**Input data**
::::

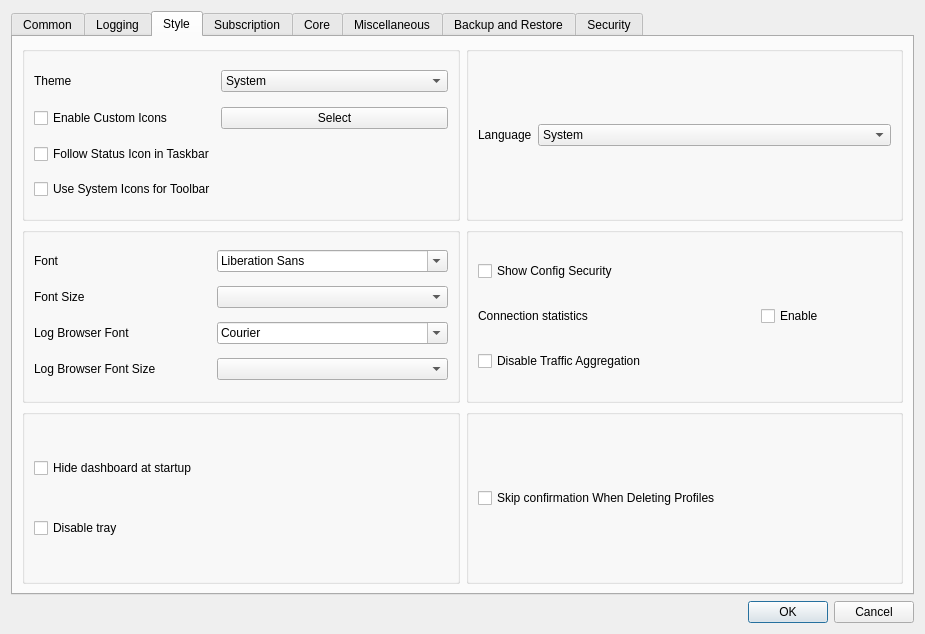
Before: the Qt Designer form include/ui/setting/dialog_basic_settings.ui in oskal675-design/Throne, drawn with Qt 5.
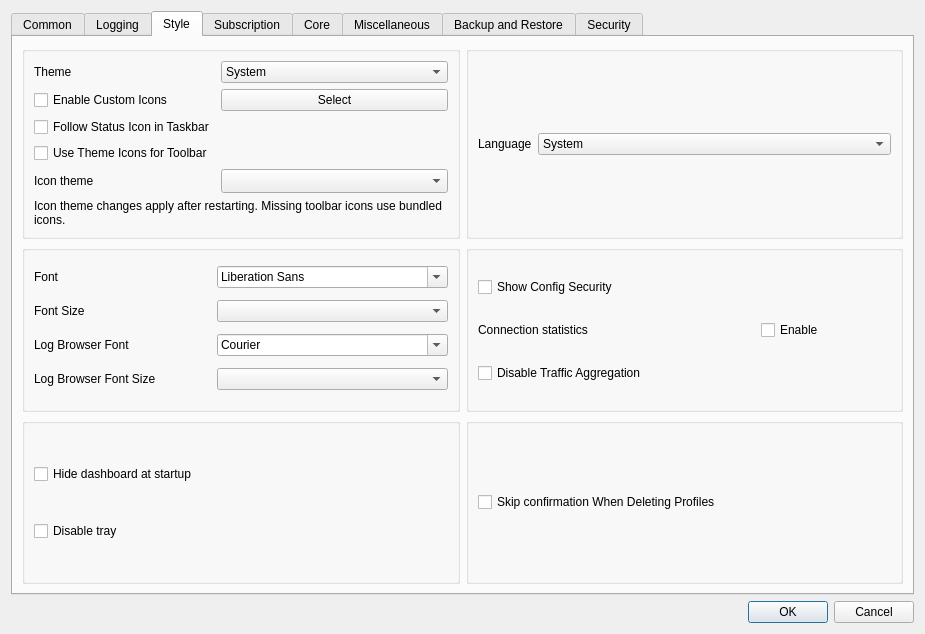
After: the same form once the commit is applied. The open tabs and pages were chosen to show the change. Custom widgets are drawn as their Qt base class.

Commit message: Add installed Linux icon theme chooser

```diff
--- a/include/ui/setting/dialog_basic_settings.ui
+++ b/include/ui/setting/dialog_basic_settings.ui
@@ -844,7 +844,40 @@
                <string>Use the desktop icon theme for toolbar buttons. Missing icons use the bundled icons.</string>
               </property>
               <property name="text">
-               <string>Use System Icons for Toolbar</string>
+               <string>Use Theme Icons for Toolbar</string>
+              </property>
+             </widget>
+            </item>
+            <item row="4" column="0">
+             <widget class="QLabel" name="toolbar_icon_theme_label">
+              <property name="text">
+               <string>Icon theme</string>
+              </property>
+              <property name="buddy">
+               <cstring>toolbar_icon_theme</cstring>
+              </property>
+             </widget>
+            </item>
+            <item row="4" column="1">
+             <widget class="QComboBox" name="toolbar_icon_theme">
+              <property name="toolTip">
+               <string>Choose an installed Linux icon theme. A named theme also applies to Qt standard icons after restarting. Tray and connection-status icons keep their separate settings.</string>
+              </property>
+              <property name="sizeAdjustPolicy">
+               <enum>QComboBox::AdjustToMinimumContentsLengthWithIcon</enum>
+              </property>
+              <property name="minimumContentsLength">
+               <number>20</number>
+              </property>
+             </widget>
+            </item>
+            <item row="5" column="0" colspan="2">
+             <widget class="QLabel" name="toolbar_icon_theme_note">
+              <property name="text">
+               <string>Icon theme changes apply after restarting. Missing toolbar icons use bundled icons.</string>
+              </property>
+              <property name="wordWrap">
+               <bool>true</bool>
               </property>
              </widget>
             </item>
```
Left out of the diff: 2 changed lines with no effect on the pictures. The commit also changes 12 other files.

::::

**Task statement**
What should be set down is every line from the opening of the records through the line that contains "After: the same", exactly, with pictures left out.

**Exercise solution**
Before: the Qt Designer form include/ui/setting/dialog_basic_settings.ui in oskal675-design/Throne, drawn with Qt 5.
After: the same form once the commit is applied. The open tabs and pages were chosen to show the change. Custom widgets are drawn as their Qt base class.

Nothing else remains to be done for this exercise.